This is part of our ongoing series about where taxpayer funds from 2016's Measure AA to restore the San Francisco Bay are going. Find all the stories here.
The area known as Montezuma, about 20 miles southeast of Fairfield in Solano County, is unassuming. It’s surrounded by former tidal wetlands that are golden-brown and its south end is bordered by the California Delta. This is where two major rivers meet: the San Joaquin River and the Sacramento River.
Cassie Pinnell, a biologist with the Montezuma Wetlands Restoration Project, says these two rivers are major corridors for federally-listed California fish like Chinook Salmon and Delta Smelt. “These rivers are bringing fish from far up in California, dumping them right here,” Pinnell says. “They're looking for a place to eat, hide and grow, as they work their way out to the bay and the ocean.”

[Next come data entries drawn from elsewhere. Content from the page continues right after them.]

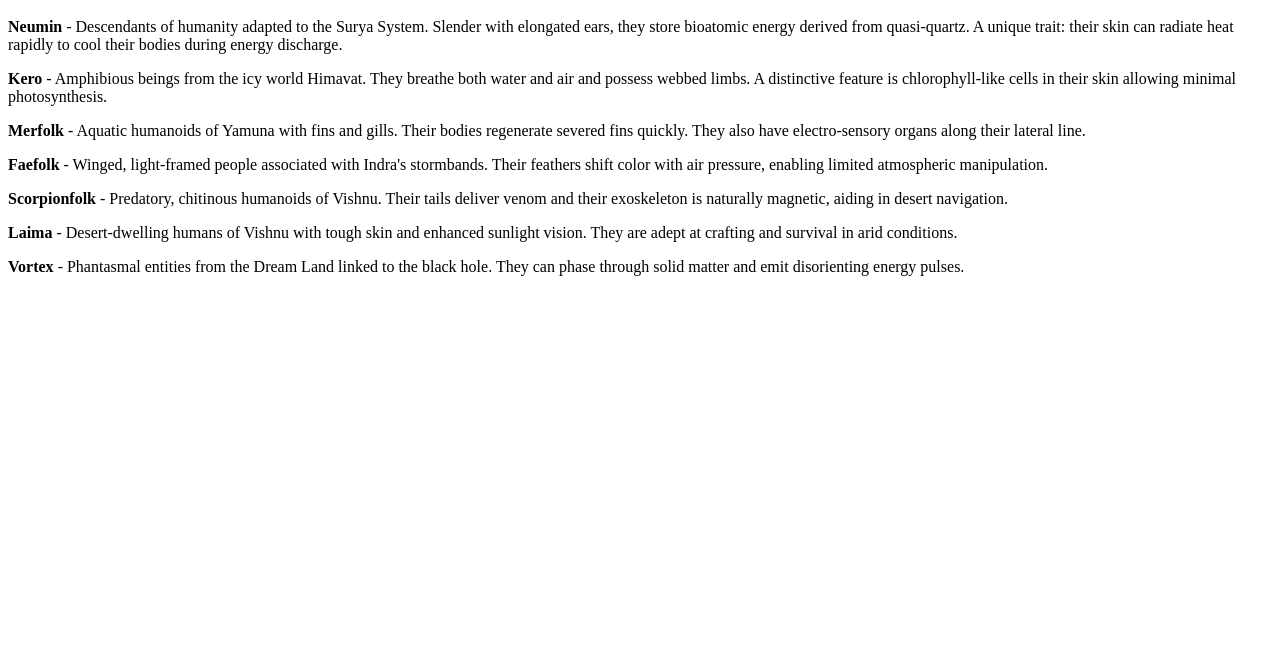
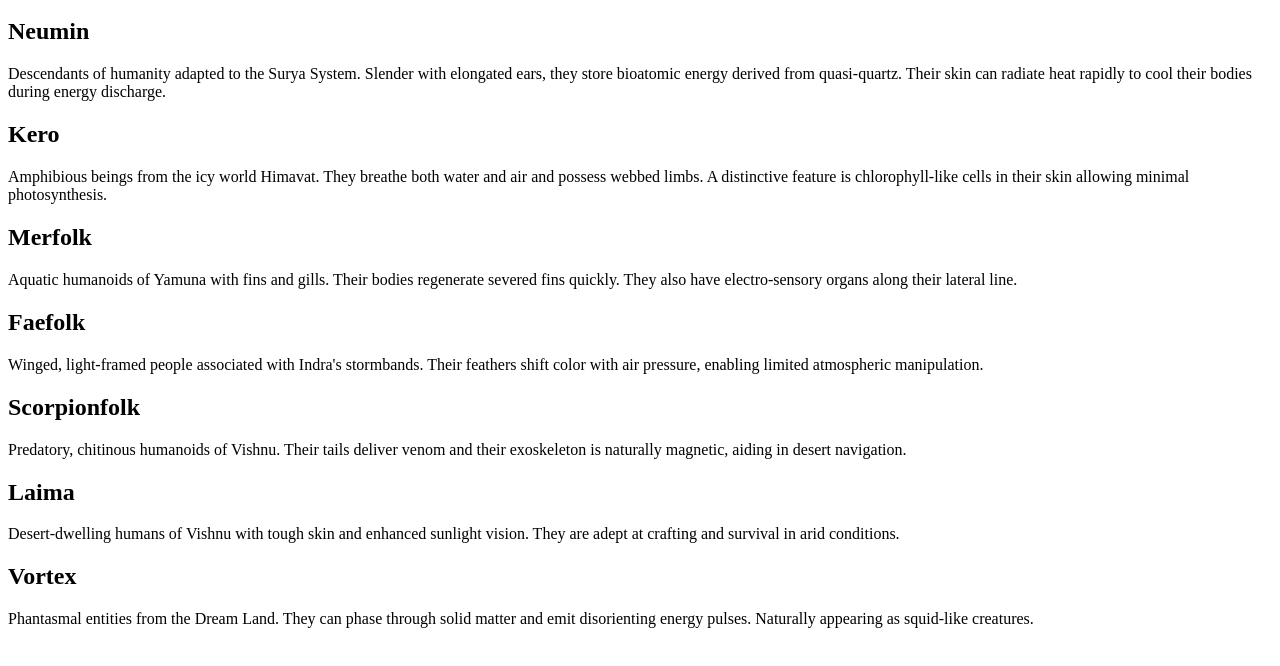
Before and after one commit to StarcrestEri/website, a plain HTML site: page species.html in a window 1280 px wide. Shown: the part 48-714 px from the top of the page. Drawn offline with Linux system fonts and the light colour scheme.

Commit message:
Convert species list to header-based layout

```diff
--- a/species.html
+++ b/species.html
@@ -3,12 +3,19 @@
 <HEAD><TITLE>Other Species</TITLE></HEAD>
 <BODY>
 <H1>Other Species</H1>
-<P><STRONG>Neumin</STRONG> - Descendants of humanity adapted to the Surya System. Slender with elongated ears, they store bioatomic energy derived from quasi-quartz. A unique trait: their skin can radiate heat rapidly to cool their bodies during energy discharge.</P>
-<P><STRONG>Kero</STRONG> - Amphibious beings from the icy world Himavat. They breathe both water and air and possess webbed limbs. A distinctive feature is chlorophyll-like cells in their skin allowing minimal photosynthesis.</P>
-<P><STRONG>Merfolk</STRONG> - Aquatic humanoids of Yamuna with fins and gills. Their bodies regenerate severed fins quickly. They also have electro-sensory organs along their lateral line.</P>
-<P><STRONG>Faefolk</STRONG> - Winged, light-framed people associated with Indra's stormbands. Their feathers shift color with air pressure, enabling limited atmospheric manipulation.</P>
-<P><STRONG>Scorpionfolk</STRONG> - Predatory, chitinous humanoids of Vishnu. Their tails deliver venom and their exoskeleton is naturally magnetic, aiding in desert navigation.</P>
-<P><STRONG>Laima</STRONG> - Desert-dwelling humans of Vishnu with tough skin and enhanced sunlight vision. They are adept at crafting and survival in arid conditions.</P>
-<P><STRONG>Vortex</STRONG> - Phantasmal entities from the Dream Land linked to the black hole. They can phase through solid matter and emit disorienting energy pulses.</P>
+<H2>Neumin</H2>
+<P>Descendants of humanity adapted to the Surya System. Slender with elongated ears, they store bioatomic energy derived from quasi-quartz. Their skin can radiate heat rapidly to cool their bodies during energy discharge.</P>
+<H2>Kero</H2>
+<P>Amphibious beings from the icy world Himavat. They breathe both water and air and possess webbed limbs. A distinctive feature is chlorophyll-like cells in their skin allowing minimal photosynthesis.</P>
+<H2>Merfolk</H2>
+<P>Aquatic humanoids of Yamuna with fins and gills. Their bodies regenerate severed fins quickly. They also have electro-sensory organs along their lateral line.</P>
+<H2>Faefolk</H2>
+<P>Winged, light-framed people associated with Indra's stormbands. Their feathers shift color with air pressure, enabling limited atmospheric manipulation.</P>
+<H2>Scorpionfolk</H2>
+<P>Predatory, chitinous humanoids of Vishnu. Their tails deliver venom and their exoskeleton is naturally magnetic, aiding in desert navigation.</P>
+<H2>Laima</H2>
+<P>Desert-dwelling humans of Vishnu with tough skin and enhanced sunlight vision. They are adept at crafting and survival in arid conditions.</P>
+<H2>Vortex</H2>
+<P>Phantasmal entities from the Dream Land. They can phase through solid matter and emit disorienting energy pulses. Naturally appearing as squid-like creatures.</P>
 </BODY>
 </HTML>
```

Over 100 years ago, Montezuma and the surrounding areas by the Delta were lush tidal wetlands filled with wildlife. But, like so many areas in the bay, the wetlands here were drained for farming and ranching.
Measure AA, a nine-county parcel tax approved in 2016, allocates $1.6 million to help restore more than 600 acres of tidal marsh, enhance the upland areas of the marsh and re-establish the endangered fish nursery.